The morning of the game we went to Metro Centre at the time we knew the Habs were practicing. I am not sure how we found out the time. Maybe it was a terrified Steve Shutt who spilled the beans. We waited outside and got autographs from Guy Lapointe, Serge Savard (who whipped out his own pen!) and Larry Robinson. Something I didn’t realize at the time, but Larry’s brother was also there and I got his autograph. His name? Moe. I kid you not. Larry and Moe. Had I been older, the Three Stooges jokes would have been flying.

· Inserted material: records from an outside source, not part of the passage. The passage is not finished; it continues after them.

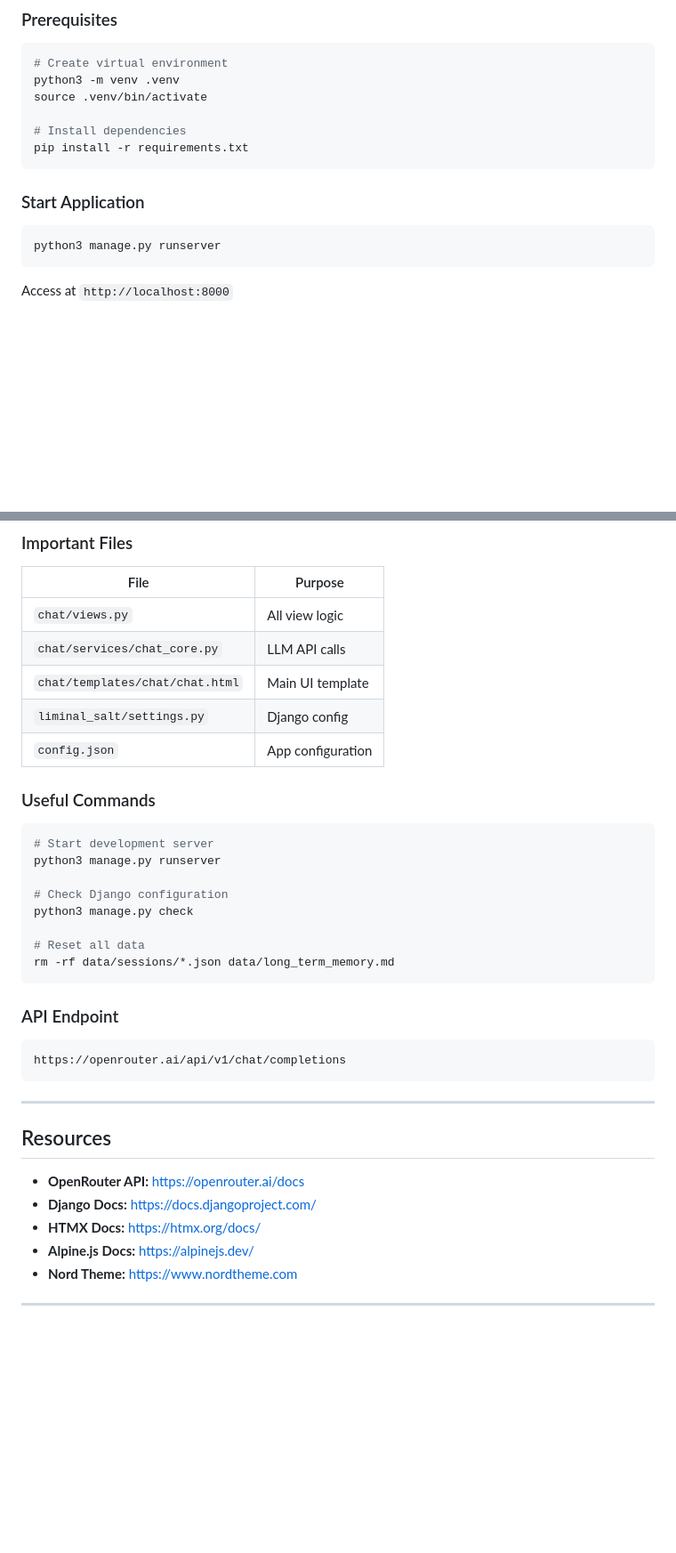
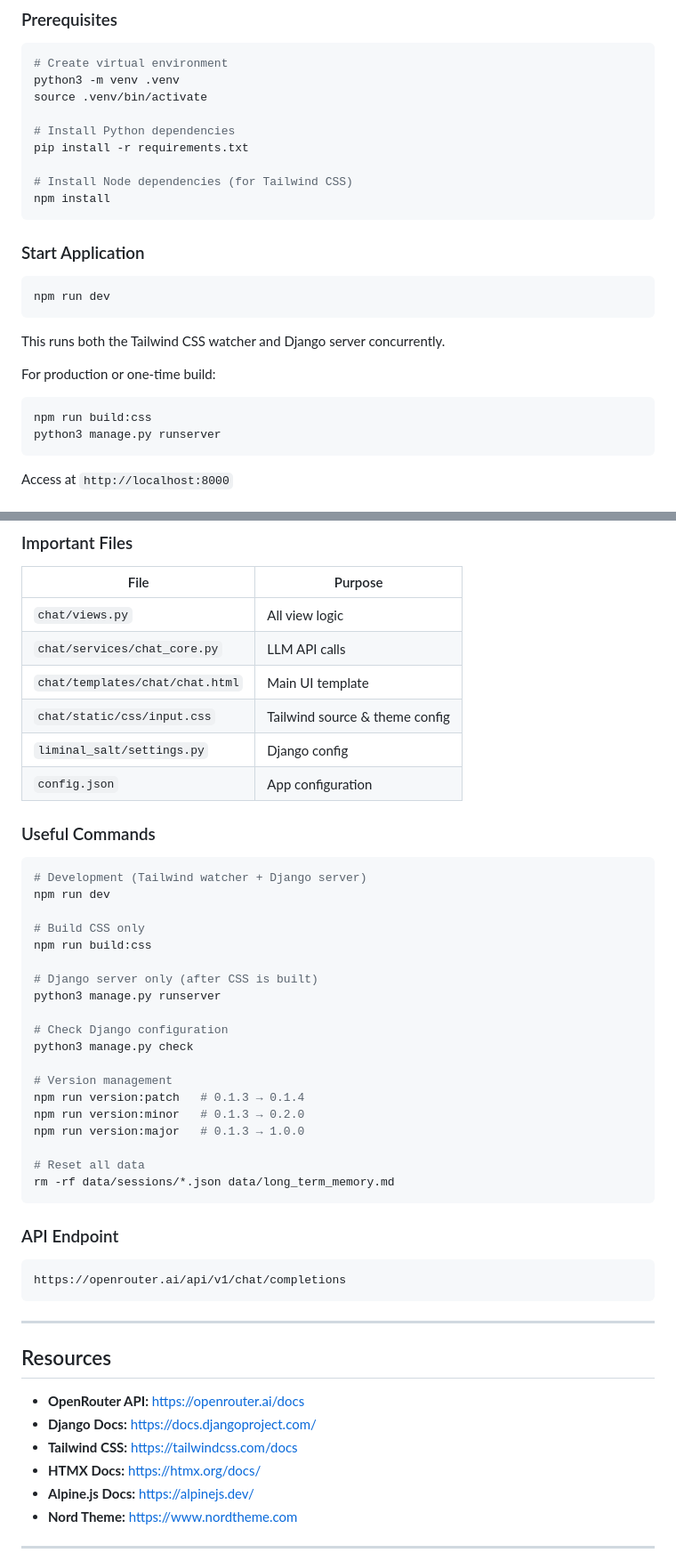
Before and after one commit to irvj/liminal-salt, a Markdown page: CLAUDE.md, 2 parts joined by grey strips. Shown at 89% size. GitHub-like rendering; blank space fills up the shorter version.

Commit message:
claude file update

````diff
--- a/CLAUDE.md
+++ b/CLAUDE.md
@@ -341,13 +354,24 @@ Sessions are organized by personality with collapsible sections:
 python3 -m venv .venv
 source .venv/bin/activate
 
-# Install dependencies
+# Install Python dependencies
 pip install -r requirements.txt
+
+# Install Node dependencies (for Tailwind CSS)
+npm install
 ```
 
 ### Start Application
 
 ```bash
+npm run dev
+```
+
+This runs both the Tailwind CSS watcher and Django server concurrently.
+
+For production or one-time build:
+```bash
+npm run build:css
 python3 manage.py runserver
 ```
 
@@ -501,17 +525,29 @@ Key customizations:
 | `chat/views.py` | All view logic |
 | `chat/services/chat_core.py` | LLM API calls |
 | `chat/templates/chat/chat.html` | Main UI template |
+| `chat/static/css/input.css` | Tailwind source & theme config |
 | `liminal_salt/settings.py` | Django config |
 | `config.json` | App configuration |
 
 ### Useful Commands
 
 ```bash
-# Start development server
+# Development (Tailwind watcher + Django server)
+npm run dev
+
+# Build CSS only
+npm run build:css
+
+# Django server only (after CSS is built)
 python3 manage.py runserver
 
 # Check Django configuration
 python3 manage.py check
+
+# Version management
+npm run version:patch   # 0.1.3 → 0.1.4
+npm run version:minor   # 0.1.3 → 0.2.0
+npm run version:major   # 0.1.3 → 1.0.0
 
 # Reset all data
 rm -rf data/sessions/*.json data/long_term_memory.md
@@ -529,6 +565,7 @@ https://openrouter.ai/api/v1/chat/completions
 
 - **OpenRouter API:** https://openrouter.ai/docs
 - **Django Docs:** https://docs.djangoproject.com/
+- **Tailwind CSS:** https://tailwindcss.com/docs
 - **HTMX Docs:** https://htmx.org/docs/
 - **Alpine.js Docs:** https://alpinejs.dev/
 - **Nord Theme:** https://www.nordtheme.com
````
Also changed, not shown: other parts of CLAUDE.md (+17 -4 lines).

Something else happened that morning. As I was standing by the player’s entrance – and unsuccessfully trying to convince a security guard that I was Guy Lapointe’s illegitimate son – goalie Denis Heron walked by and I asked him for an autograph. He kept walking in through the door, and let it slam in my face. I was shocked. Even a “No.” would have been better than that. I would have been satisfied with a “Bite me!” too. But, to just let that door slam. It was more than twenty years ago and I still get annoyed thinking about him. I booed him for years afterwards. I made a Denis Heron voodoo doll and constantly worked the groin. (Not really, but how funny would that have been?) That was my one bad memory of the trip. Had he taken two minutes, it would have been a perfect childhood memory. Screw you, Heron! Anyone know where I can get a good voodoo doll? Though at his age, Mother Nature is most likely working his prostate for me.
But, there was something else VERY cool that happened on that trip. I met Guy LaFleur. I loved Guy. As much as I loved the Habs, I think I loved “The Flower” more. I was an official member of the “Guy LaFleur Fan Club.” Seriously. I had a big Guy poster on my wall. I cheered loudly every time he scored a goal. And I met him on the street outside the Metro Centre. He was arriving a little later than everyone else and had a mini-entourage with him. (How do you say posse in French?) I meekly asked for an autograph. Guy stopped, smiled and took my little notepad from my shaking hand. He also signed a puck for me. (More on that in a moment.) He asked where we were from and seemed amazed that we had driven three hundred and fifty kilometres just to see them play. It was a great day for me and I still remember it as clearly as can be. Guy made this kid very happy that day.
The next day we made the trek back home. I was showing my little sister my autographs, program from the game, and my puck that Guy had signed. My sister still sucked her thumb at the time. She picked up the puck, looked at it for a moment, and then proceeded to wipe Guy’s autograph off with her saliva covered thumb as I watched in horror. That was about as angry as I’ve ever been.
I really loved hockey back then. My sister? Not so much. But, I’ve forgiven my sister. Mostly. Can hockey win me back?